Locate the word "getTilesByType" in the data below, then copy every line that holds it.

START Data supplied

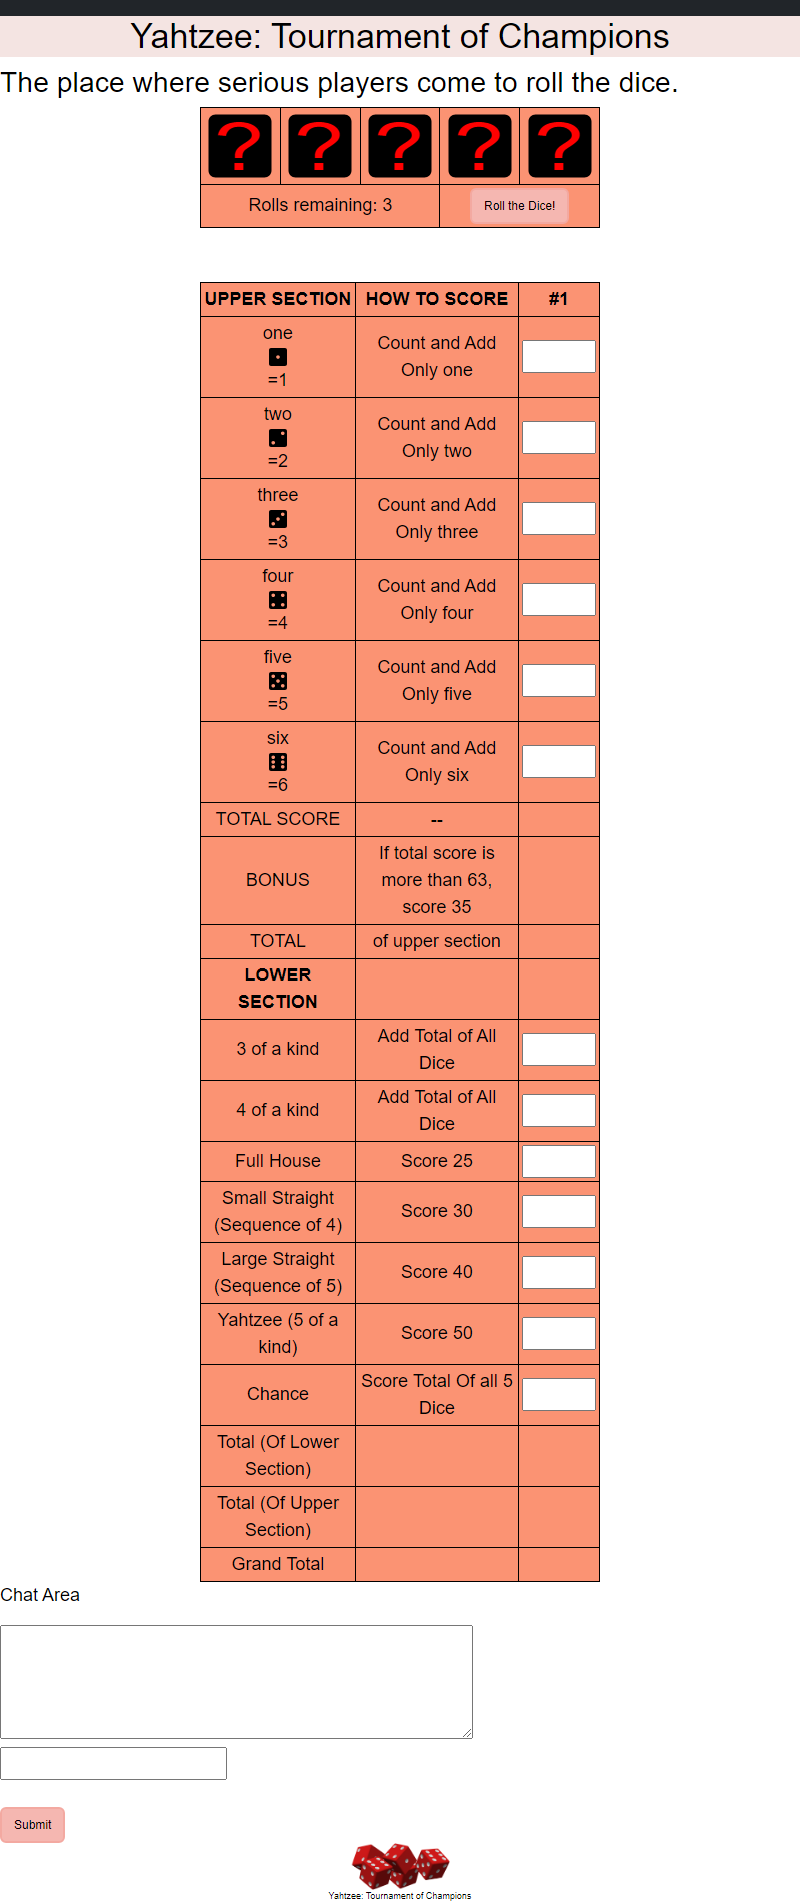
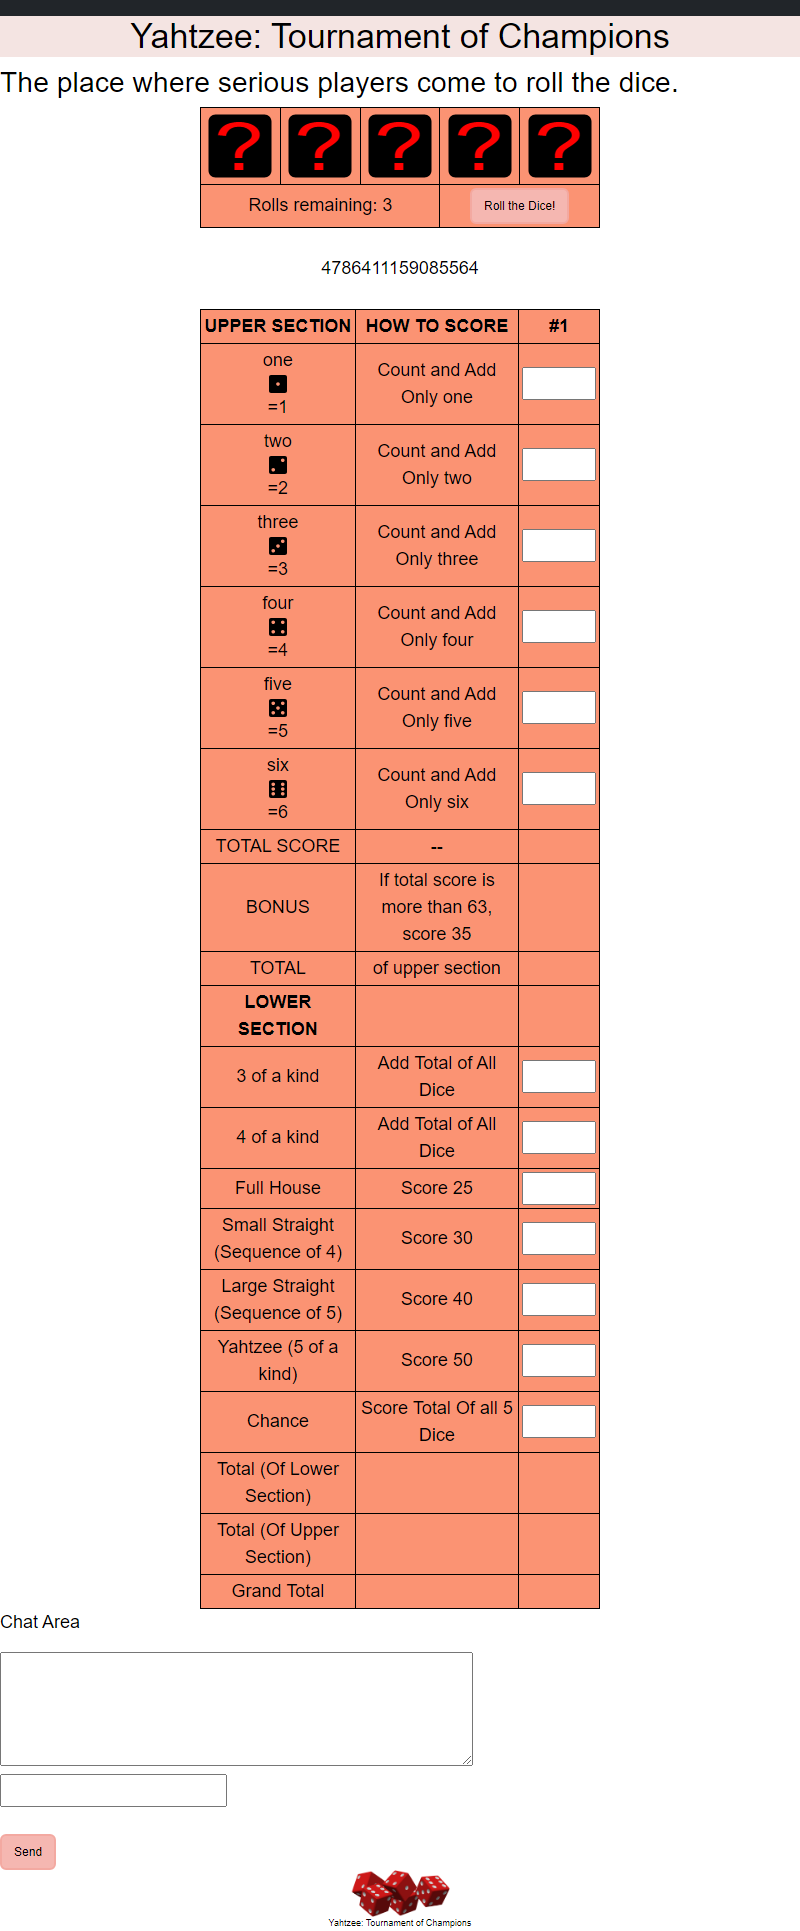
i dont even know...

diff --git a/webapp_server/public/js/UI.js b/webapp_server/public/js/UI.js
@@ -28,10 +28,10 @@ for (let category of category_elements){
 let score_elements = Array.from(document.getElementsByClassName("score"));
 let scorecard = new Scorecard(category_elements, score_elements, dice);
 window.scorecard = scorecard;
+console.log("What to put into the scorecard: ",JSON.parse(document.getElementById("scorecard_values").dataset.score))
 scorecard.load_scorecard(JSON.parse(document.getElementById("scorecard_values").dataset.score));
 window.scorecard = scorecard;
-
-
+dice.reset();
 //---------Event Handlers-------//
 function reserve_die_handler(event){
     console.log("Trying to reserve "+event.target.id);
@@ -62,12 +62,14 @@ async function enter_score_handler(event){
     if (scorecard.is_valid_score(event.target.id.slice(0,-6), parseInt(event.target.value))) {
         display_feedback("Correctly entered the score", "good");
         document.getElementById(event.target.id).disabled = true
-        dice.reset();
+        
         let url_routes = window.location.href.split("/");
         let username = url_routes[url_routes.length-1];
-        let scorecard_id = document.getElementById(username).innerHTML;
+        console.log(username)
+        console.log("This is the value of the thing ", document.getElementById("scorecard_id").dataset.score)
+        let scorecard_id = document.getElementById("scorecard_id").dataset.score;
         let data = window.scorecard.to_object();
-        
+        dice.reset();
         const res = await fetch("/scorecard/"+scorecard_id, {
             method: "POST",
             headers: {
@@ -75,7 +77,7 @@ async function enter_score_handler(event){
             },
             body: JSON.stringify(data),
         });
-        console.log(await res.json());
+        console.log("WOOWOJFLIKJSDJFKLJSLDKJFLKSJDKLFJLKSDJ:FLKJSDLKJF:LK ", await res.json());
         
     }
     else

diff --git a/webapp_server/server.js b/webapp_server/server.js
@@ -476,16 +476,19 @@ app.get('/games/:gameName/:username', async function(request, response) {
 
   for (let i = 0; i < scorecards.length; i++) {
     if (scorecards[i]["user_id"] == user_id){
-      resDeletedScorecard = await fetch('http://127.0.0.1:5000/scorecards/' +scorecards[i].id);  
-      goodScorecard = await resDeletedScorecard.text();
+      res = await fetch('http://127.0.0.1:5000/scorecards/' +scorecards[i].id);  
+      goodScorecard = await res.text();
+      goodScorecard = JSON.parse(goodScorecard);
     }
   }
-
+  console.log("scorecard ", goodScorecard)
   response.status(200);
   response.setHeader('Content-Type', 'text/html')
+
   response.render("game/game",{
     feedback:"",
     gameName:gameName,
+    scorecard_id: goodScorecard["id"],  
     scorecard: goodScorecard,
     username:username
   });

diff --git a/webapp_server/public/js/Dice.js b/webapp_server/public/js/Dice.js
@@ -78,6 +78,9 @@ class Dice{
      * <br> Uses this.#setDice to update dice
     */
     reset(){
+        console.log("SHEESH ",this.rolls_remaining_element.innerHTML);
+        this.rolls_remaining_element.innerHTML = 3
+        console.log("SHEESH 2",this.rolls_remaining_element.innerHTML);
         this.set([...Array(5)].map(e=>~~(0)),3)
     }
 

diff --git a/db_server/models/ScorecardsModelTests.py b/db_server/models/ScorecardsModelTests.py
@@ -78,7 +78,7 @@ users_data = [
 ]
 
 blank_card={
-            "dice_rolls":0,
+            "dice_rolls":3,
             "upper":{
                 "ones":-1,
                 "twos":-1,
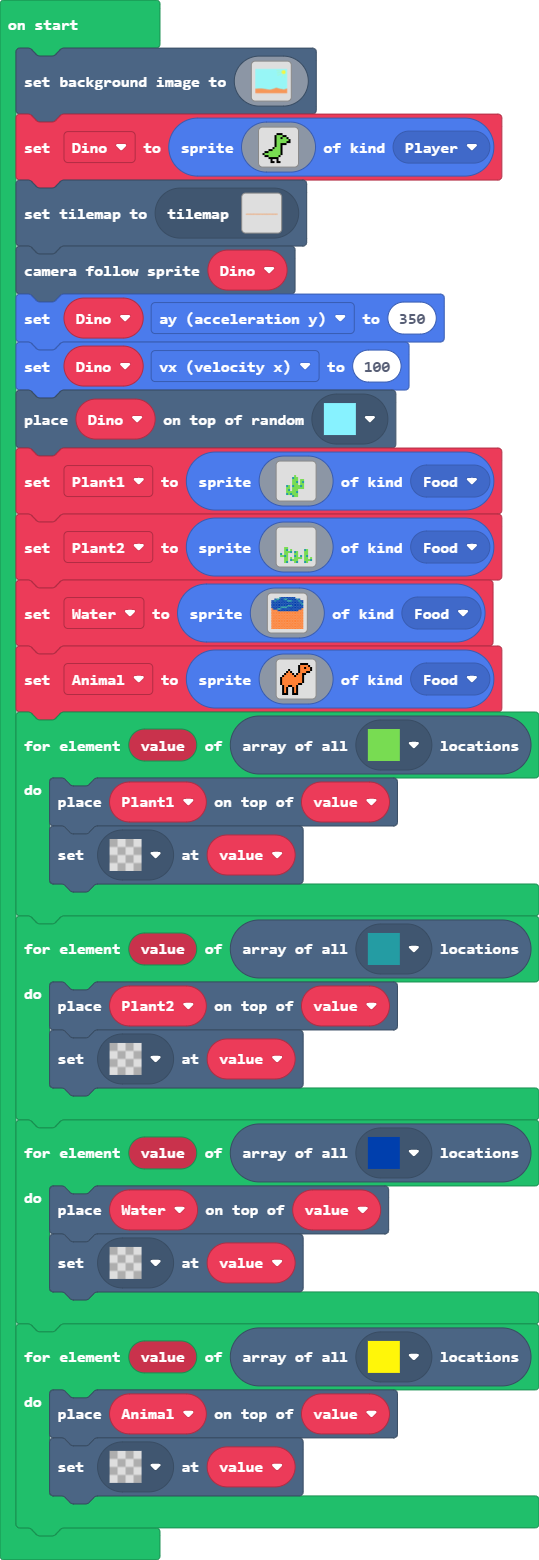
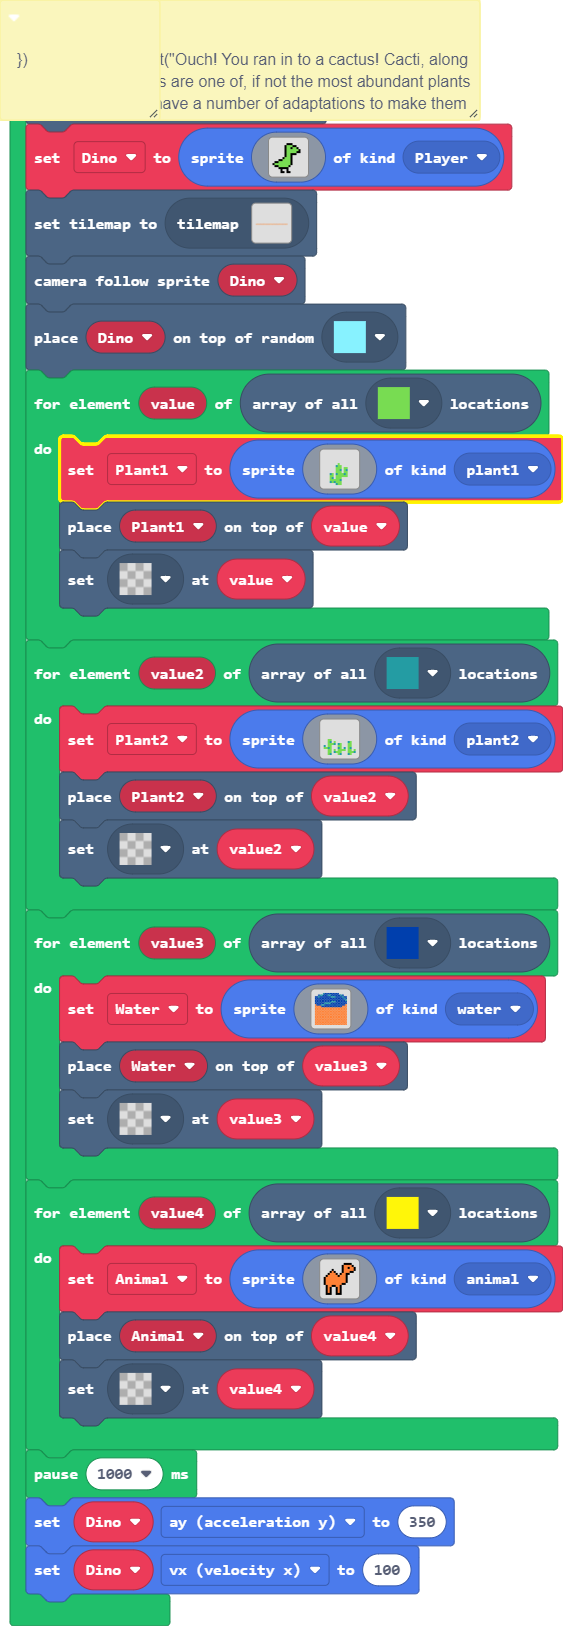
Update main.blocks, main.ts

diff --git a/main.ts b/main.ts
@@ -1,3 +1,22 @@
+namespace SpriteKind {
+    export const plant1 = SpriteKind.create()
+    export const plant2 = SpriteKind.create()
+    export const water = SpriteKind.create()
+    export const animal = SpriteKind.create()
+}
+/**
+ * sprites.onOverlap(SpriteKind.Player, SpriteKind.plant1, function (sprite, otherSprite) {
+ */
+/**
+ * game.showLongText("Ouch! You ran in to a cactus! Cacti, along with other succulents are one of, if not the most abundant plants in the desert. They have a number of adaptations to make them suitable for the desert, including having wider roots and spines for leaves to reduce water loss.", DialogLayout.Bottom)
+ */
+/**
+ * })
+ */
+let Animal: Sprite = null
+let Water: Sprite = null
+let Plant2: Sprite = null
+let Plant1: Sprite = null
 scene.setBackgroundImage(img`
     9999999999999999999999999999999999999999999999999999999999999999999999999999999999999999999999999999999999999999999999999999999999999999999999999999999999999999
     9999999999999999999999999999999999999999999999999999999999999999999999999999999999999999999999999999999999999999999999999999999999999999999999999999999999999999
@@ -140,98 +159,99 @@ let Dino = sprites.create(img`
     `, SpriteKind.Player)
 tiles.setCurrentTilemap(tilemap`level1`)
 scene.cameraFollowSprite(Dino)
-Dino.ay = 350
-Dino.vx = 100
 tiles.placeOnRandomTile(Dino, assets.tile`myTile6`)
-let Plant1 = sprites.create(img`
-    . . . . . . . . . . . . . . . . 
-    . . . . . . . . . . . . . . . . 
-    . . . . . . . . . . . . . . . . 
-    . . . . . . . . . . . . . . . . 
-    . . . . . . . . . . . . . . . . 
-    . . . . . . . 7 . . . . . . . . 
-    . . . . . . 6 7 7 . . . . . . . 
-    . . . . . . 7 7 7 . 7 7 . . . . 
-    . . . . . . 7 7 6 . 7 6 . . . . 
-    . . . . . . 7 7 7 . 7 7 . . . . 
-    . . . 6 7 . 6 7 7 7 6 7 . . . . 
-    . . . 7 7 . 7 7 7 7 7 7 . . . . 
-    . . . 7 6 . 7 7 7 . . . . . . . 
-    . . . 7 7 7 7 7 6 . . . . . . . 
-    . . . 6 7 6 7 7 7 . . . . . . . 
-    . . . . . . 6 7 7 . . . . . . . 
-    `, SpriteKind.Food)
-let Plant2 = sprites.create(img`
-    . . . . . . . . . . . . . . . . 
-    . . . . . . . . . . . . . . . . 
-    . . . . . . . . . . . . . . . . 
-    . . . . . . . . . . . . . . . . 
-    . . . . . . . . . . . . . . . . 
-    . . . . . . . . . . . . . . . . 
-    . . . . . . . . . . . . . . . . 
-    . . . . . . . . . . . . . . . . 
-    . . 7 7 . . . . . . . . . . . . 
-    . . 7 6 . 7 . . . . . . 6 7 . . 
-    . . 7 7 7 6 . 6 7 . . . 7 7 . . 
-    6 . 7 7 . . . 7 7 . . . 7 7 . . 
-    7 7 6 7 . . . 6 7 . 6 . 7 6 . . 
-    . . 7 7 . 7 . 7 7 7 7 . 7 7 . 7 
-    . . 7 7 . 6 7 7 7 . . . 7 7 7 6 
-    . . 7 6 . . . 7 6 . . . 6 7 . . 
-    `, SpriteKind.Food)
-let Water = sprites.create(img`
-    .....6888888888.....
-    ..8668886688888868..
-    88688888886668888688
-    88888888888888888868
-    88888888888888888886
-    88888888886668888888
-    88888866668888888888
-    48886688888888888884
-    44448888888888888444
-    44444444444444444444
-    44444444444444444444
-    44444444444444444444
-    44444444444444444444
-    44444444444444444444
-    44444444444444444444
-    44444444444444444444
-    44444444444444444444
-    44444444444444444444
-    44444444444444444444
-    44444444444444444444
-    `, SpriteKind.Food)
-let Animal = sprites.create(img`
-    . . . . . . . . . . f f f f . . 
-    . . . . . . . . . f 4 4 4 4 f . 
-    . . . . . . . . . f 4 4 f 4 4 f 
-    . . . . f . . . . f 4 4 4 4 4 f 
-    . . . f 4 f . . . f 4 4 4 f f . 
-    . . f 4 4 4 f . f 4 4 f f . . . 
-    . f 4 4 4 4 4 f 4 4 4 f . . . . 
-    f 4 4 4 4 4 4 4 4 4 4 f . . . . 
-    f 4 4 4 4 4 4 4 4 4 4 f . . . . 
-    f 4 4 4 4 4 4 4 4 4 4 f . . . . 
-    f 4 4 4 4 4 4 4 4 f f . . . . . 
-    . f 4 4 f f 4 4 f . . . . . . . 
-    . f 4 f . . f 4 f . . . . . . . 
-    . f 4 f . . f 4 f . . . . . . . 
-    . f 4 f . . f 4 f . . . . . . . 
-    . f f f . . f f f . . . . . . . 
-    `, SpriteKind.Food)
 for (let value of tiles.getTilesByType(assets.tile`myTile`)) {
+    Plant1 = sprites.create(img`
+        . . . . . . . . . . . . . . . . 
+        . . . . . . . . . . . . . . . . 
+        . . . . . . . . . . . . . . . . 
+        . . . . . . . . . . . . . . . . 
+        . . . . . . . . . . . . . . . . 
+        . . . . . . . 7 . . . . . . . . 
+        . . . . . . 6 7 7 . . . . . . . 
+        . . . . . . 7 7 7 . 7 7 . . . . 
+        . . . . . . 7 7 6 . 7 6 . . . . 
+        . . . . . . 7 7 7 . 7 7 . . . . 
+        . . . 6 7 . 6 7 7 7 6 7 . . . . 
+        . . . 7 7 . 7 7 7 7 7 7 . . . . 
+        . . . 7 6 . 7 7 7 . . . . . . . 
+        . . . 7 7 7 7 7 6 . . . . . . . 
+        . . . 6 7 6 7 7 7 . . . . . . . 
+        . . . . . . 6 7 7 . . . . . . . 
+        `, SpriteKind.plant1)
     tiles.placeOnTile(Plant1, value)
     tiles.setTileAt(value, assets.tile`transparency16`)
 }
-for (let value of tiles.getTilesByType(assets.tile`myTile3`)) {
-    tiles.placeOnTile(Plant2, value)
-    tiles.setTileAt(value, assets.tile`transparency16`)
+for (let value2 of tiles.getTilesByType(assets.tile`myTile3`)) {
+    Plant2 = sprites.create(img`
+        . . . . . . . . . . . . . . . . 
+        . . . . . . . . . . . . . . . . 
+        . . . . . . . . . . . . . . . . 
+        . . . . . . . . . . . . . . . . 
+        . . . . . . . . . . . . . . . . 
+        . . . . . . . . . . . . . . . . 
+        . . . . . . . . . . . . . . . . 
+        . . . . . . . . . . . . . . . . 
+        . . 7 7 . . . . . . . . . . . . 
+        . . 7 6 . 7 . . . . . . 6 7 . . 
+        . . 7 7 7 6 . 6 7 . . . 7 7 . . 
+        6 . 7 7 . . . 7 7 . . . 7 7 . . 
+        7 7 6 7 . . . 6 7 . 6 . 7 6 . . 
+        . . 7 7 . 7 . 7 7 7 7 . 7 7 . 7 
+        . . 7 7 . 6 7 7 7 . . . 7 7 7 6 
+        . . 7 6 . . . 7 6 . . . 6 7 . . 
+        `, SpriteKind.plant2)
+    tiles.placeOnTile(Plant2, value2)
+    tiles.setTileAt(value2, assets.tile`transparency16`)
 }
-for (let value of tiles.getTilesByType(assets.tile`myTile1`)) {
-    tiles.placeOnTile(Water, value)
-    tiles.setTileAt(value, assets.tile`transparency16`)
+for (let value3 of tiles.getTilesByType(assets.tile`myTile1`)) {
+    Water = sprites.create(img`
+        .....6888888888.....
+        ..8668886688888868..
+        88688888886668888688
+        88888888888888888868
+        88888888888888888886
+        88888888886668888888
+        88888866668888888888
+        48886688888888888884
+        44448888888888888444
+        44444444444444444444
+        44444444444444444444
+        44444444444444444444
+        44444444444444444444
+        44444444444444444444
+        44444444444444444444
+        44444444444444444444
+        44444444444444444444
+        44444444444444444444
+        44444444444444444444
+        44444444444444444444
+        `, SpriteKind.water)
+    tiles.placeOnTile(Water, value3)
+    tiles.setTileAt(value3, assets.tile`transparency16`)
 }
-for (let value of tiles.getTilesByType(assets.tile`myTile4`)) {
-    tiles.placeOnTile(Animal, value)
-    tiles.setTileAt(value, assets.tile`transparency16`)
+for (let value4 of tiles.getTilesByType(assets.tile`myTile4`)) {
+    Animal = sprites.create(img`
+        . . . . . . . . . . f f f f . . 
+        . . . . . . . . . f 4 4 4 4 f . 
+        . . . . . . . . . f 4 4 f 4 4 f 
+        . . . . f . . . . f 4 4 4 4 4 f 
+        . . . f 4 f . . . f 4 4 4 f f . 
+        . . f 4 4 4 f . f 4 4 f f . . . 
+        . f 4 4 4 4 4 f 4 4 4 f . . . . 
+        f 4 4 4 4 4 4 4 4 4 4 f . . . . 
+        f 4 4 4 4 4 4 4 4 4 4 f . . . . 
+        f 4 4 4 4 4 4 4 4 4 4 f . . . . 
+        f 4 4 4 4 4 4 4 4 f f . . . . . 
+        . f 4 4 f f 4 4 f . . . . . . . 
+        . f 4 f . . f 4 f . . . . . . . 
+        . f 4 f . . f 4 f . . . . . . . 
+        . f 4 f . . f 4 f . . . . . . . 
+        . f f f . . f f f . . . . . . . 
+        `, SpriteKind.animal)
+    tiles.placeOnTile(Animal, value4)
+    tiles.setTileAt(value4, assets.tile`transparency16`)
 }
+pause(1000)
+Dino.ay = 350
+Dino.vx = 100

END Data supplied

# Written answer
 for (let value of tiles.getTilesByType(assets.tile`myTile`)) {
-for (let value of tiles.getTilesByType(assets.tile`myTile3`)) {
+for (let value2 of tiles.getTilesByType(assets.tile`myTile3`)) {
-for (let value of tiles.getTilesByType(assets.tile`myTile1`)) {
+for (let value3 of tiles.getTilesByType(assets.tile`myTile1`)) {
-for (let value of tiles.getTilesByType(assets.tile`myTile4`)) {
+for (let value4 of tiles.getTilesByType(assets.tile`myTile4`)) {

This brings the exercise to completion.